Scientists research PSA to enable the early detection of cancer in apparently healthy men and increase the reliability of tests to help distinguish benign from malignant condition.
The main purpose of determining the value of tumor markers is to monitor disease progression and response to therapeutic treatment. International Association ISOBM (International Society Of Oncodevelopmental Biology and Medicine) has established criteria for the interpretation of the findings of tumor markers: increased concentration for about 25% corresponds to progression (progression) disease and decrease of the marker concentration for more than 50% means a partial recovery (remission).

Tumor markers do not have specificity for the organ (other than PSA for prostate and thyroglobulin in thyroid gland), which is why they are not used to determine the localization of the tumor. Not every tumor will cause increased concentration of tumor markers in the blood. Therefore, it is clear that the tumor markers cannot be used as an isolated indicator in the diagnosis of malignant diseases.

It is the fact that increased concentration of markers in the blood, urine and cerebrospinal fluid may be referred to the existence of a malignant disease. Knowing the factors affecting the laboratory analysis of tumor markers (method of blood collection, laboratory methods of proof, taking certain medications, smoking, etc.) is important for the interpretation of the findings and the obtained values. If you take into account the fact that the laboratory values differ from person to person and from laboratory to laboratory, it is clear that a definitive diagnosis can only be set using (histopathologic) tissue analysis. However, new medical findings and the discovery of tumor markers, give great hope in the possible early cancer detection
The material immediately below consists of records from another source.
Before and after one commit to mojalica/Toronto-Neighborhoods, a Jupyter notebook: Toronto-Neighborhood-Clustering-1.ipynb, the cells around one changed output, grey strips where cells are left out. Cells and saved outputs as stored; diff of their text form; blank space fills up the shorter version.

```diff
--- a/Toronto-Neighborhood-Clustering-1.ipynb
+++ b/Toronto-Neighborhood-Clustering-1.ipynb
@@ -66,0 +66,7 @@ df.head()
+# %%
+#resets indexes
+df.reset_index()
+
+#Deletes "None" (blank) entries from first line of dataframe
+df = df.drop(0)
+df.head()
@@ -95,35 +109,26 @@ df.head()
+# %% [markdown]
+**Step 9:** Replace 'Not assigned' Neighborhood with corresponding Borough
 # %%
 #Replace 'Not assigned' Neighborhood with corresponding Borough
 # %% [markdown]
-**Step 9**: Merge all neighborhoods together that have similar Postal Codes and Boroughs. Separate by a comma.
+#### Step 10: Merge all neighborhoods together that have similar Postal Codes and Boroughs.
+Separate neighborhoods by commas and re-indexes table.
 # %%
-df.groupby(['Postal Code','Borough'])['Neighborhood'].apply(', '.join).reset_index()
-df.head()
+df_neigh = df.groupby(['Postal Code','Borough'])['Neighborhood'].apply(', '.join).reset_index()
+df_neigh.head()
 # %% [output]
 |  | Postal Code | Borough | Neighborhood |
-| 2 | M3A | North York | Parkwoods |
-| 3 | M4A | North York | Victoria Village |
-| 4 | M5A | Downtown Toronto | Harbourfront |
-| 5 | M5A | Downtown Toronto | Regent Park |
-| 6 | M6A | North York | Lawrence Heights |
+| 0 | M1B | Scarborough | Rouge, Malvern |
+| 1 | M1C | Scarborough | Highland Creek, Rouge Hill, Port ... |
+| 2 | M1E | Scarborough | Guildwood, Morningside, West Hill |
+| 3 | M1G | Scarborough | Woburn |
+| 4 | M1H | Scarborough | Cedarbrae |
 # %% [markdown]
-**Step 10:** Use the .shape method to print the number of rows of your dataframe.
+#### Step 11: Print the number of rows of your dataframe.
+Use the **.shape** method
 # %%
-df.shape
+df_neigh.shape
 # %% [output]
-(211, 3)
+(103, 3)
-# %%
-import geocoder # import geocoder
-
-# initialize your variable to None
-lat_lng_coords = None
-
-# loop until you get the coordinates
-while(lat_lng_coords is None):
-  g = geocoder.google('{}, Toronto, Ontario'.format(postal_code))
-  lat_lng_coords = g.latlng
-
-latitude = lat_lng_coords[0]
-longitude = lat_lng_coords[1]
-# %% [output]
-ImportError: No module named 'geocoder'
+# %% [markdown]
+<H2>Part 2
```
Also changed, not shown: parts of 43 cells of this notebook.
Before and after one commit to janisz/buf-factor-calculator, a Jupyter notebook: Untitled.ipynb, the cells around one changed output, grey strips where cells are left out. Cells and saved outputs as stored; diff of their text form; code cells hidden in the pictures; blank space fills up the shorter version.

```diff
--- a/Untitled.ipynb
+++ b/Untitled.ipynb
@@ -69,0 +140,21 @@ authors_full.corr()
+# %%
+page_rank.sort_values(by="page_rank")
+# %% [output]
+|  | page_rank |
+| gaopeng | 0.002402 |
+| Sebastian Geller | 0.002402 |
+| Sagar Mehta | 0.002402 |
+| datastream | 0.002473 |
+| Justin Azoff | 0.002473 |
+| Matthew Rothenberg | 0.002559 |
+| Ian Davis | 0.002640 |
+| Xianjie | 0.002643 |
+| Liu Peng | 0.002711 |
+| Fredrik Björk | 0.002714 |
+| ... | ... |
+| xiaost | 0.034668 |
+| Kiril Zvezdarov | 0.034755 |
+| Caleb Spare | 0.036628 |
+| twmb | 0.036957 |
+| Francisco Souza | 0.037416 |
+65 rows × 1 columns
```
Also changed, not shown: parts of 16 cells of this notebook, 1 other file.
If it could be used as a "screening-method", together with other diagnostic procedures, in particular with ultrasonic analysis, CT, and with the help of MRI, certain tumors can be detected at an earlier stage with a greater chance of cure.